The Thunder fought hard to beat several veteran teams on their way to the Finals such as the Dallas Mavericks, Los Angeles Lakers and San Antonio Spurs, but it is clear that Miami was just too much Heat for them to handle.

The Heat’s road to the Finals wasn’t one easily paved either. Although they showed no adversity getting by the Knicks in the first round, the ones to follow gave them trouble. The Pacers gave them everything they got when they demolished Miami by 19 points to take a 2-1 series lead. This would be the last game the Pacers win in the series.

At this time, Chalmers was the leading scorer for their team and Joel Anthony was the third. Wade had one of the worst games with 5 points (2-13 FG) while Chris Bosh was out with an injury that would sideline him for the next seven games.

Like always, Lebron received much of the criticism and people began to doubt him when he couldn’t help his team win a crucial Game 3. Despite the criticism, Lebron led the Heat to a 101-93 win in Game 4 after finishing with 40 points, 18 rebounds and 9 assists.

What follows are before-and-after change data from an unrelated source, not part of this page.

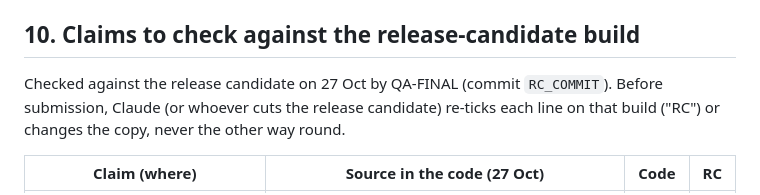
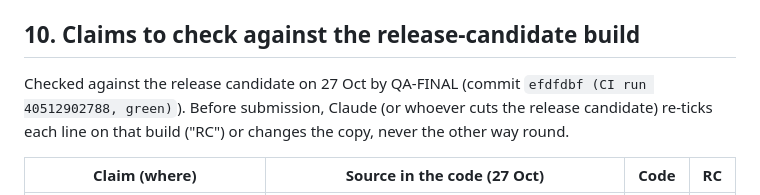
Before and after one commit to pravegm/swoop, a Markdown page: docs/appstore/metadata.md, the part around the change. Drawn GitHub-style.

```diff
--- a/docs/appstore/metadata.md
+++ b/docs/appstore/metadata.md
@@ -248,7 +248,7 @@ Why each risky item is None:
 
 ## 10. Claims to check against the release-candidate build
 
-Checked against the release candidate on 27 Oct by QA-FINAL (commit `RC_COMMIT`). Before submission, Claude (or whoever cuts the release candidate) re-ticks each line on that build ("RC") or changes the copy, never the other way round.
+Checked against the release candidate on 27 Oct by QA-FINAL (commit `efdfdbf (CI run 40512902788, green)`). Before submission, Claude (or whoever cuts the release candidate) re-ticks each line on that build ("RC") or changes the copy, never the other way round.
 
 | Claim (where) | Source in the code (27 Oct) | Code | RC |
 |---|---|---|---|
```
Also changed, not shown: docs/appstore/privacy.md (+1 -1 lines), docs/appstore/review-notes.md (+1 -1 lines).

Miami faced some obstacles in the next series as well against the Boston Celtics. Panic and doubt surrounded the Heat as they lost their third straight game with Boston taking a 3-2 series lead.

The Heat had lost at home in an inexcusable fourth-quarter performance and their team was scrutinized for their lack of effort. Fans began picking apart their team for the sake of their future wondering if Spoelstra will get fired, or who will get traded away, Bosh or Wade. Everyone continued to criticize Lebron for his poor fourth quarter performances and lack of leadership.

Despite the criticism once again, the Heat would prevail and win Game 5 by 19 points. In elimination games where Lebron and the Heat were expected to fail, they played hard and put on a great enough performance to get the job done and silence their critics. For the people who continuously criticized Lebron for not being able to “carry his team,” in Game 5, he shot 73% from the field and besides Wade, he was the only Miami player to score in double figures.

Lastly, in their final series versus the young and hungry Oklahoma City Thunder in the Finals, the Heat had a much easier time than people predicted. Lebron played like a Finals MVP should with another Hall of Fame worthy performance, finishing his MVP season off with a triple double. He also continued his streak of 25+ points in a game, a streak he began 15 games ago during Game 4 of the Eastern Conference Semifinals.

By his critics, Lebron is often called a “choker,” but in this playoff run, with his spectacular performances under the pressure of elimination in each series, he prevailed with great effort to prove everyone wrong. That doesn’t look like choking to me.

During “The Decision,” Lebron promised quite a few championships, “not one, not two, not three, etc;” although we can’t be sure that Lebron can keep that promise, there is one thing we can be sure about: for the first time in his NBA career, Lebron can be called a champion.